22 March 2013

Minister Teo (centre) with key representatives at the launch of the new Centre for Aerospace Engineering

In response to surging interest in the aerospace sector within Asia, particularly to the development of Singapore's position as a premier aerospace hub, the NUS Department of Mechanical Engineering launched a new Centre for Aerospace Engineering (CAE) on 20 March. With an initial funding of S$1 million over three years, the centre will carry out cutting-edge research with its industry partners, DSO National Laboratories, SIA Engineering and ST Aerospace, as well as equip students with the skills and knowledge to pursue careers in the field.

According to Guest-of-Honour Mrs Josephine Teo, Minister of State at the Ministry of Finance and Ministry of Transport, the thriving aerospace industry - a key pillar of Singapore's economy - has an output of S$8.7 billion in 2012 which is double the amount as compared to ten years ago. The industry provides close to 20,000 varied, exciting and high-valued jobs for the workforce.

Speaking at the launch, she noted that the centre's establishment was timely, as it offers a platform for industry and academia to work together to groom young talent for the aerospace sector.

With the aeronautical specialisation, students will be able to read modules such as aircraft structures, aeroelasticity and experimental methods in fluid mechanics. The current intake of students for the specialisation will be doubled and at steady state, the Department of Mechanical Engineering will admit around 50 students per year into this specialisation.

In terms of research, Minister Teo said that she looks forward to the CAE being "an effective bridge between industry and academia - a place where industry can tap on the expertise of NUS' academics and budding researchers, making clear and tangible contributions to the aerospace sector and our economy".

On its external partners, Professor Tay Tong Earn, Director of CAE and Head of the NUS Department of Mechanical Engineering, said: "It is indeed very gratifying to work with three premier organisations with excellent R&D capabilities as well as competitive technologies and practices recognised worldwide as state-of-the-art. We have experienced a considerable surge in aerospace activities in Asia."

He noted that at NUS, they have been in the forefront of such innovative research, such as more fuel efficient, cooler and quieter engines as well as the design, use and repair of new lightweight composite aircraft structures and materials.

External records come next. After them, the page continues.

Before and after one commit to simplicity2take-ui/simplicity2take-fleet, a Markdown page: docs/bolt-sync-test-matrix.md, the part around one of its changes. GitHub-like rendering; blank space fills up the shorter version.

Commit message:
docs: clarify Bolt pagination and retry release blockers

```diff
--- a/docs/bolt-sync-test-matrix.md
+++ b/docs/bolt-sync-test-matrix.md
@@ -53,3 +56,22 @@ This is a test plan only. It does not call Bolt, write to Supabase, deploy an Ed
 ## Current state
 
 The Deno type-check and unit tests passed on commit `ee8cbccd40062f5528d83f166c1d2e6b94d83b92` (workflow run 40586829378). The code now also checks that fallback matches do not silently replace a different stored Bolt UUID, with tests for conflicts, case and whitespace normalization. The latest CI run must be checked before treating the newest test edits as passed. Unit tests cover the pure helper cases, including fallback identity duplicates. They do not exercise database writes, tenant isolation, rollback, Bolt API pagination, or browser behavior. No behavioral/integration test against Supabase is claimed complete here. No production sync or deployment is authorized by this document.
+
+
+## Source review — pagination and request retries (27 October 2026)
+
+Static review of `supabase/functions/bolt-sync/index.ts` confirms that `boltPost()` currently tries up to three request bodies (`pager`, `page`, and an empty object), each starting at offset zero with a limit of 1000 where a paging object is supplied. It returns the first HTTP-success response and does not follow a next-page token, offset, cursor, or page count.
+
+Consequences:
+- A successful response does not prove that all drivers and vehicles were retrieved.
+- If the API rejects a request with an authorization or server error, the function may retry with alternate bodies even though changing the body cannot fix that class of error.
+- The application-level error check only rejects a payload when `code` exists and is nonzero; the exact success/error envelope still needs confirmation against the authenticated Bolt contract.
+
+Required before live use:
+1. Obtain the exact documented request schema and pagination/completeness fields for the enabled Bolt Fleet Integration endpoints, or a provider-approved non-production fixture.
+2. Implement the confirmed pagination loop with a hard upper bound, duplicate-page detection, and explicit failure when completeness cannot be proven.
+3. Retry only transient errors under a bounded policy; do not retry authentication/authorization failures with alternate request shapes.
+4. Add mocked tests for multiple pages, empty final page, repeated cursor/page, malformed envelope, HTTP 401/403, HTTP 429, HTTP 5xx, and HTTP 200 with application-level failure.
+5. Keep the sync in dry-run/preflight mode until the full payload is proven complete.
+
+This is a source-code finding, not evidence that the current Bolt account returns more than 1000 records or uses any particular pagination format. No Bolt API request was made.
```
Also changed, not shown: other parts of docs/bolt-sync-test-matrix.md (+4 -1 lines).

A virtual centre, the CAE is supported by eight physical laboratories at the NUS Faculty of Engineering. Projects that CAE is already working on include the Wigcraft for Design Centric Programme and the Flapping Wing UAV Design Projects Competition.